## WHAT YOU ARE ASKED TO DO
Copy all lines holding the word "tensor" from the entries.

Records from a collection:
• • • •

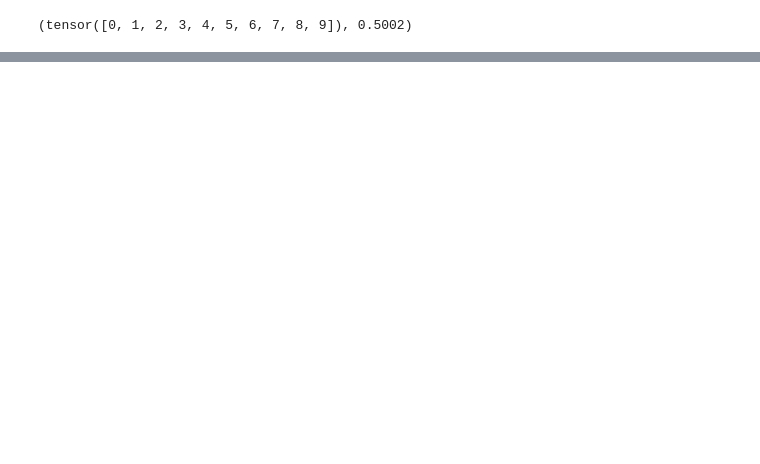
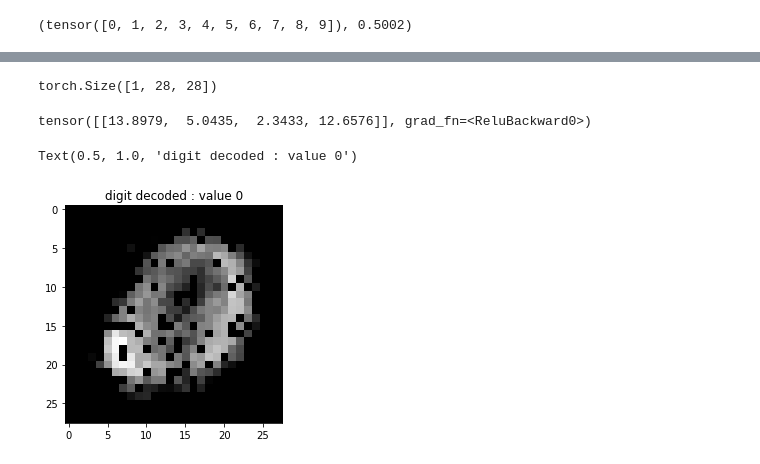
Before and after one commit to Ocean728/mnist_pytorch, a Jupyter notebook: Autoencoder.ipynb, the cells around one changed output, grey strips where cells are left out. Cells and saved outputs as stored; diff of their text form; code cells hidden in the pictures; blank space fills up the shorter version.

```diff
--- a/Autoencoder.ipynb
+++ b/Autoencoder.ipynb
@@ -373,0 +374,12 @@ tensor([[15.9738,  7.0286,  5.0000, 14.4640],
+# %%
+model2(montage2[9]).shape
+# %% [output]
+torch.Size([1, 28, 28])
+# %%
+plt.imshow(model2(montage2[0])[0].detach().numpy(),cmap="gray")
+print(encoder2(montage2[0]))
+plt.title("digit decoded : value 0")
+# %% [output]
+tensor([[13.8979,  5.0435,  2.3433, 12.6576]], grad_fn=<ReluBackward0>)
+Text(0.5, 1.0, 'digit decoded : value 0')
+[figure, added]
```
Also changed, not shown: parts of 7 cells of this notebook, 9 other files.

• • • •

## ANSWER TO THIS TASK
@@ -373,0 +374,12 @@ tensor([[15.9738,  7.0286,  5.0000, 14.4640],
+tensor([[13.8979,  5.0435,  2.3433, 12.6576]], grad_fn=<ReluBackward0>)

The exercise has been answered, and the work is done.